Election day. Montage of the press reporting throughout the day. It is a record turnout and at days end, the results are: Castillo 23.5%, Rivera 22.8%, Volasco 21.9%. Castillo has won the election. Afterwards, Jane sends 3 Bolivian singers to show up at Candy’s door.
Eddie is delivering a framed photograph to now President-Elect Castillo’s Senate offices. He overhears him making plans to visit the IMF in New York, and is crestfallen. Later Castillo is heard instructing interest rates to be raised to 15%.
Back at Jane’s hotel, Ben calls and informs her there will be a protest downtown. A knock on the door reveals Eddie, saddened and angry, who tells her about the IMF plan. Jane tells him this is the way of politics, and it’s not her job to solve problems after the election. They make big promises that mean “jack shit.” Getting hurt is unavoidable, she tells him. Eddie replies, “what about you? What are you going to do?” and then leaves. Jane is seen having a moment of introspection.
The protest is growing in the city. Candy is outside the hotel in his chauffeur-driven SUV and offers Jane, Ben, and Nell a ride to the airport. They reluctantly agree, but the city is in gridlock due to the protests, which are on the verge of becoming riots. Eddie and his brothers join the protests and are shouting angry chants.

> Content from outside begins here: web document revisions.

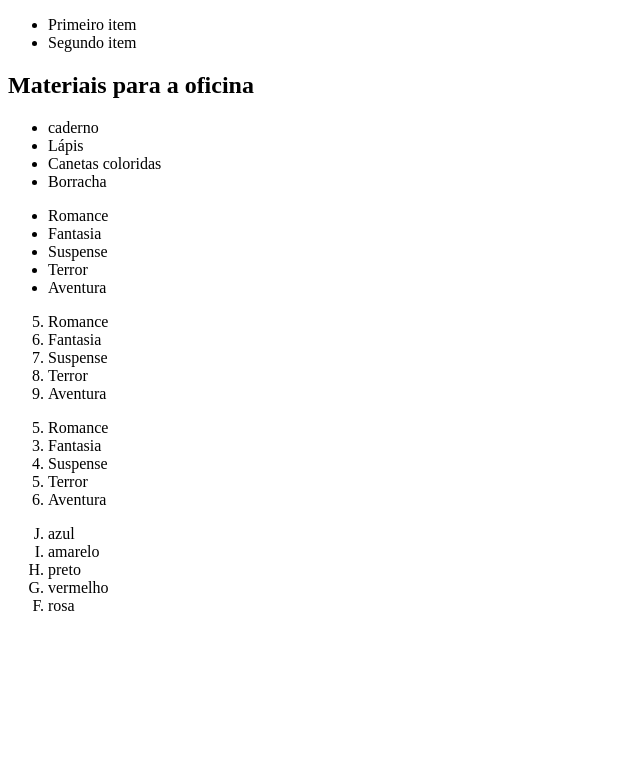
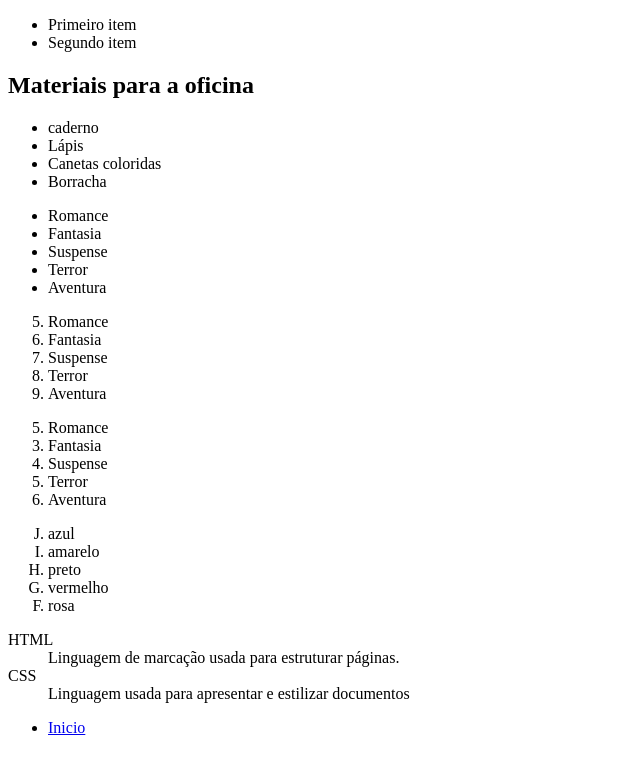
Before and after one commit to Rayane134/lista.html, a plain HTML site: page index.html in a window 1280 px wide. Shown: the whole page, without its empty margins (0-640 px from the left). Drawn offline with Linux system fonts and the light colour scheme.

Commit message:
criação do nav

```diff
--- a/index.html
+++ b/index.html
@@ -58,6 +58,27 @@
         <li>vermelho</li>
         <li>rosa</li>
     </ol>
+<dl>
+<dt>HTML</dt>
+<dd>Linguagem de marcação usada para estruturar páginas.</dd>
+
+<dt>CSS</dt>
+<dd>Linguagem usada para apresentar e estilizar documentos</dd>
+
+</dl>
+
+<nav aria-label="Navegação principal">
+    <ul>
+        <li><a href="#home">Inicio</a></li>
+
+
+
+    </ul>
+</nav>
+
+
+
+
 
 </body>
 </html>
```
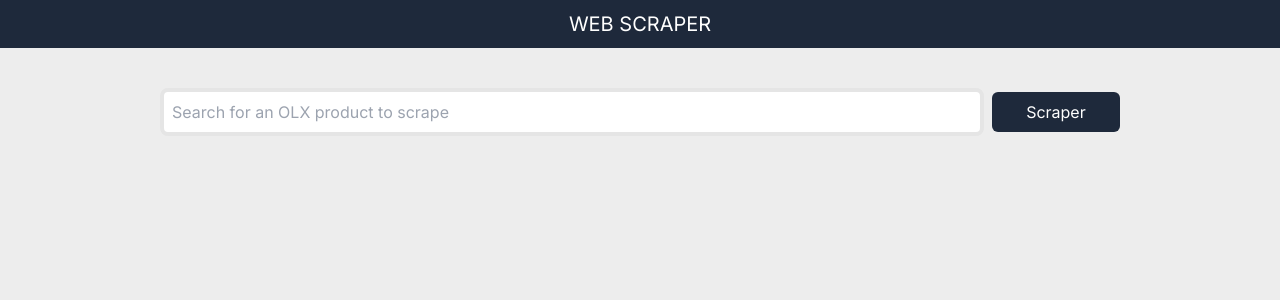
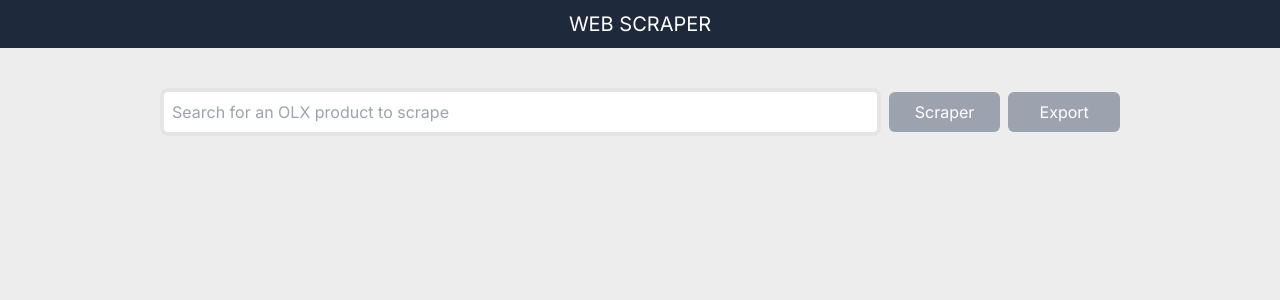
Before and after one commit to vikaskushwah738/web-scraping, a Next.js app: page / in a window 1280 px wide. Shown: the top 300 px of the page. Built offline with nearby package versions, Linux system fonts and the light colour scheme.

Commit message:
search content

```diff
--- a/components/Search.tsx
+++ b/components/Search.tsx
@@ -3,13 +3,17 @@ import { useState } from "react";
 export default function SearchBar() {
     const [serachPrommt, setSerachPrommt] = useState('');
     const [isLoading, setIsLoading] = useState(false);
+    const products=[];
     const handleSubmit = (e: any) => {
+        e.preventDefault();
+        setIsLoading(true)
         try {
 
         }
-        catch {
-
+        catch (error) {
+        console.log(error);
         }
+        setIsLoading(false);
     }
     return (
         <div className="flex-col lg:flex-row w-full item-left items-center flex gap-2 pt-10">
@@ -22,11 +26,18 @@ export default function SearchBar() {
             />
             <button
                 onClick={handleSubmit}
+                disabled={serachPrommt === "" || isLoading}
                 className={`${serachPrommt !== "" && !isLoading ? "cursor-pointer" : ""}
-                h-10 text-white w-[150px] bg-slate-800 rounded-md`}
-                type="submit"
+                h-10 text-white disabled:bg-gray-400 w-[150px] bg-slate-800 rounded-md`}
             >
                 {isLoading ? "Scraping" : "Scraper"}
+            </button>
+            <button
+                onClick={()=> {}}
+                disabled={!products.length || isLoading}
+                className={` ${products?.length || isLoading ? "cursor-pointer" : ""}
+                h-10 text-white disabled:bg-gray-400 w-[150px] bg-slate-800 rounded-md`}>
+                Export
             </button>
         </div>
     );
```
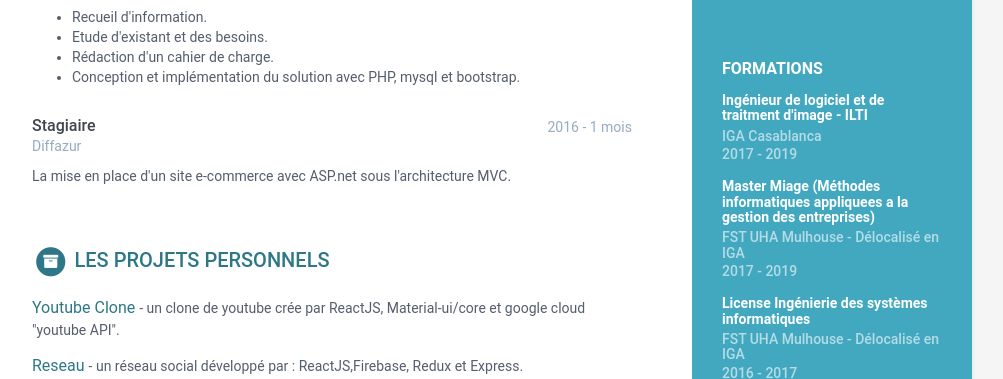
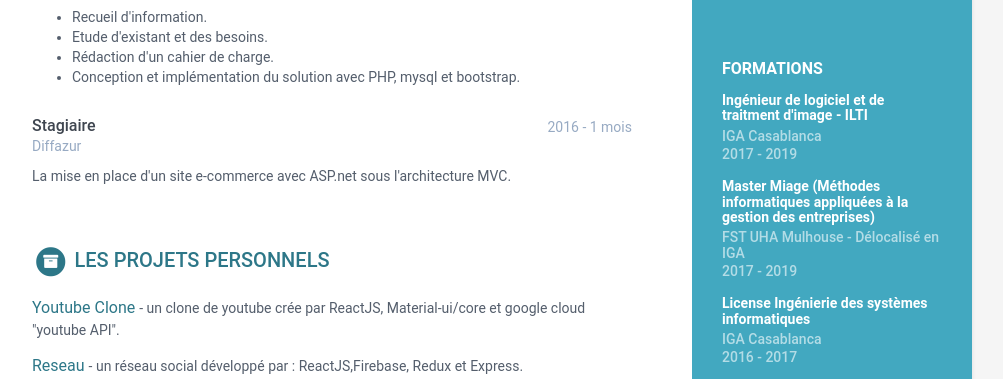
Before and after one commit to younessKr/cv, a plain HTML site: page index.html in a window 1280 px wide. Shown: the part 577-956 px from the top of the page, without its empty margins (168-1171 px from the left). Drawn offline with nearby package versions, Linux system fonts and the light colour scheme.

Commit message:
Update index.html

```diff
--- a/index.html
+++ b/index.html
@@ -143,13 +143,13 @@ Formations
                     <div class="time">2017 - 2019</div>
                 </div>
                 <div class="item">
-                    <h4 class="degree">Master Miage (Méthodes informatiques appliquees a la gestion des entreprises)</h4>
+                    <h4 class="degree">Master Miage (Méthodes informatiques appliquées à la gestion des entreprises)</h4>
                     <h5 class="meta">FST UHA Mulhouse - Délocalisé en IGA</h5>
                     <div class="time">2017 - 2019</div>
                 </div>
                 <div class="item">
                     <h4 class="degree">License Ingénierie des systèmes informatiques </h4>
-                    <h5 class="meta">FST UHA Mulhouse - Délocalisé en IGA</h5>
+                    <h5 class="meta">IGA Casablanca</h5>
                     <div class="time">2016 - 2017</div>
                 </div>
                 <div class="item">
```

Before long the SUV comes to a stop in the heavy traffic on the tiny streets. Candy says he will be going to overseas for a British campaign. Others discuss plans but Jane is silent. She pulls from her bag the pottery bowl that Ben was admiring in the first scene, and hands it to him before climbing out of the car. Ben jumps out and yells, get in the car, what are you doing? They approach each other and she just smiles. Ben says, “ok. Let me know how that goes.” Jane then joins the mass of people who are walking toward the city.
Cut back to the interview that opened the film. Jane says it’s just a carousel and she was going around and around. She finally just decided to get off the carousel. She is then seen in the middle of the protest, and sees Eddie. Eventually Eddie sees her and they make eye contact. Jane’s voice is heard saying, “If you don’t like the road you’re on, start paving a new one.”